Union activists insist that, compared to other states, employers actually have it better in Washington. They point to a study, released every two years by a state agency in Oregon, which compares the cost to businesses of insuring their employees. The most recent study, published last March, found that per $100 of payroll, Washington employers have the fifth-lowest costs in the U.S. Even Oregon, the state that our business leaders say we should be emulating, is slightly more expensive, according to the study.

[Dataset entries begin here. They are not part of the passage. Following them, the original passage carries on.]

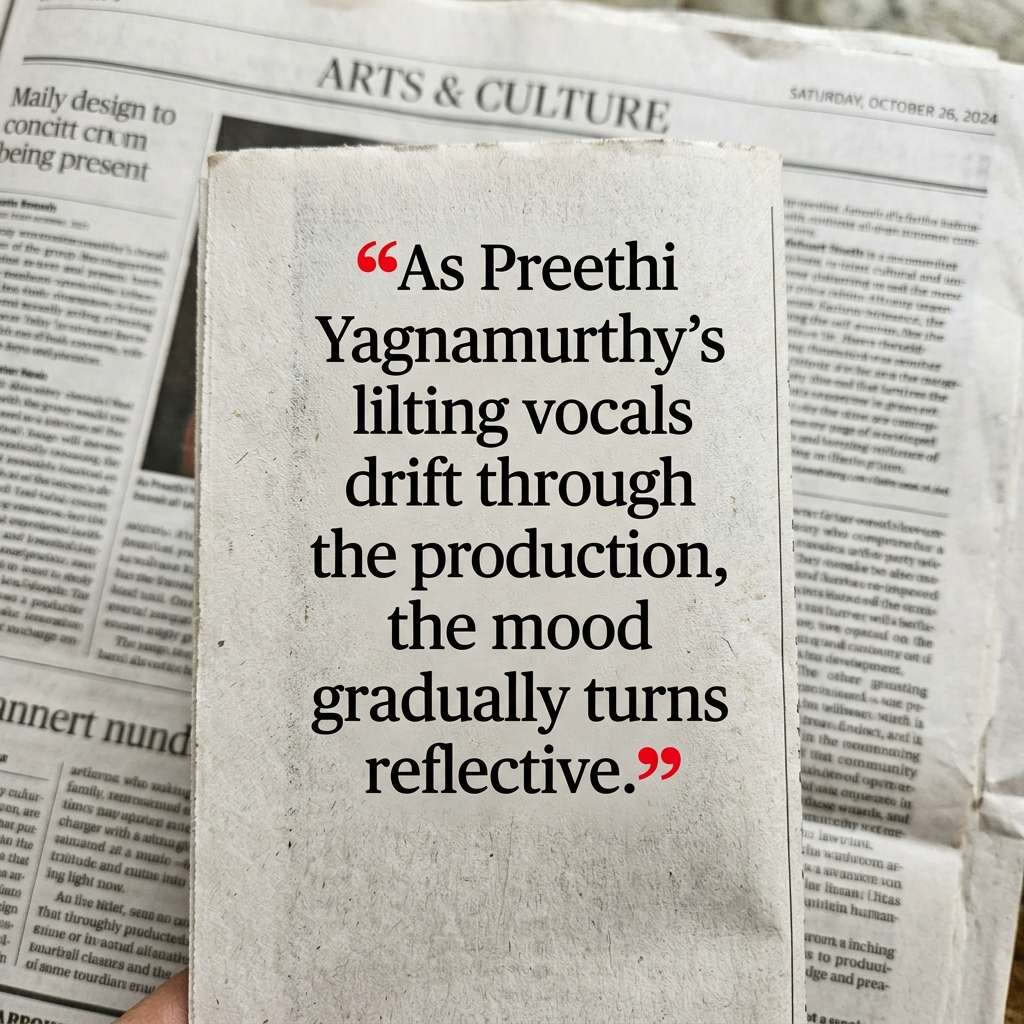
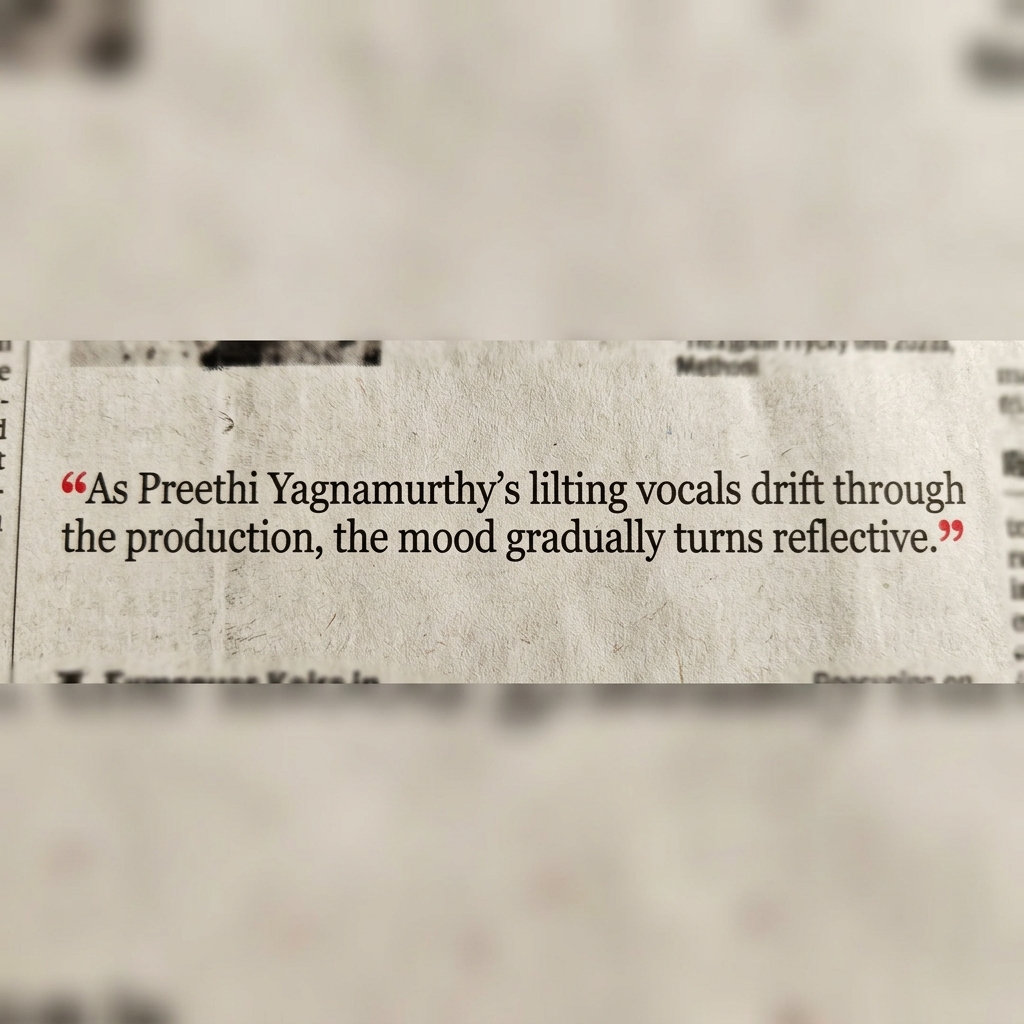
Update TOI image size and remove duplicate text description

diff --git a/docs/assets/js/site.js b/docs/assets/js/site.js
@@ -256,10 +256,10 @@
                     <h3>${item.title}</h3>
                     ${
                       item.imagePath
-                        ? `<img src="${item.imagePath}" alt="${item.title}" style="max-width: 100%; height: auto; margin-top: 1rem; border-radius: 4px;" loading="lazy">`
+                        ? `<img src="${item.imagePath}" alt="${item.title}" style="${item.imageStyle || 'max-width: 100%; height: auto; margin-top: 1rem; border-radius: 4px;'}" loading="lazy">`
                         : ""
                     }
-                    <p class="highlight-carousel-card__desc">${item.description}</p>
+                    ${item.description ? `<p class="highlight-carousel-card__desc">${item.description}</p>` : ""}
                     ${renderHighlightActions(
                       item,
                       "highlight-carousel-card__link",

diff --git a/docs/assets/js/site-data.js b/docs/assets/js/site-data.js
@@ -95,8 +95,9 @@ window.SITE_DATA = {
     {
       year: "Recent",
       title: "Published in Times of India",
-      description: "As Preethi Yagnamurthy’s lilting vocals drift through the production, the mood gradually turns reflective.",
+      description: "",
       imagePath: "assets/media/toi-clipping.png",
+      imageStyle: "width: 8in; height: 2in; object-fit: cover; margin-top: 1rem; border-radius: 4px;",
       url: "https://timesofindia.indiatimes.com/salar-jung-iii-the-man-who-collected-the-world-theatre-review-a-moving-ode-to-hyderabads-greatest-collector-of-artefacts/articleshow/131772001.cms",
       linkLabel: "Read the full article on Times Of India",
       trust: "verified-public-source",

Jeff Johnson, a lobbyist for the state Labor Council, cites the Oregon study to say that businesses’ complaints are without merit. “The Oregon study is the only study, and the most reputable in the country, that does cross-state comparisons.”

But business representatives are highly skeptical of the study’s accuracy. “The notion that we can offer the highest benefits in the country at the lowest premium doesn’t make any sense,” argues AWB’s Tefft.

Blurring the picture is the fact that Washington sets its rates based on hours worked, not on payroll, which is what the study measures. Employers in Washington can also have their employees contribute up to 28 percent of the amount collected by the state to fund workers’ compensation, though that’s only voluntary.

“It’s real hard when you take systems as dissimilar as Oregon and Washington,” acknowledges Mike Manley, who manages the Oregon study. “There’s a lot of approximations and assumptions that have to go on.”

The Oregon study is likely to come up a lot in Olympia, as debate gets underway about reform. AWB hopes to pass legislation allowing for one-time, lump-sum settlements rather than ongoing pensions. Choi says that’s a big issue for Boeing. Businesses would then have a known, rather than an unknown, cost. And there’d be less potential for fraud, since the worker would be free to find a way to start making money again. AWB also wants to require claimants to show more specifically how their injury is tied to their work, similar to the rule in Oregon.

Finally, the AWB legislation would create a medical-provider network. Instead of being allowed to see your own doctor when filling a workers’-comp claim, you would have to see a pre-approved doctor who would use a standard set of guidelines for setting treatments and determining if and when you could go back to work. Zitnik says that when California created a similar network, Costco’s workers’-comp payments dropped dramatically.

AWB’s bill is awaiting a hearing in Olympia.

Joe Schwab, an attorney from Moses Lake who represents injured employees, says the biggest problem with settlements is what happens when a condition worsens over time. If someone were to accept a cash payout to close their claim, it would be more difficult to get treatment later if a back injury didn’t resolve as expected or became more painful. Businesses will work to “get someone to sign on the dotted line and give up their rights,” Schwab says. “Do we let the less-educated person be victimized by the better-educated person with the checkbook?”

Herring-Puz contends that the people who are pushed off workers’ comp through measures like those advocated by AWB will end up on welfare or Social Security instead—meaning the money will still come out of taxpayers’ pockets. “If we don’t call it an occupational disease, it doesn’t mean they’re not hurt. It just means the employer doesn’t pay for it,” Herring-Puz says.

This year’s legislative session ends on April 7, so all bills are fighting for attention, especially in light of the looming $2.6 billion budget deficit. But businesses are seeing a rising tide of support for serious reform. The Spokesman-Review in Spokane and the Tacoma News Tribune editorialized in favor of dramatically overhauling the system, and the traditionally Republican call for shrinking government appears to be gaining ground among Democrats too. Rygaard’s wish to take an ax to L&I may yet come true.


Craig Rygaard: not much into the new.

Craig Rygaard: not much into the new.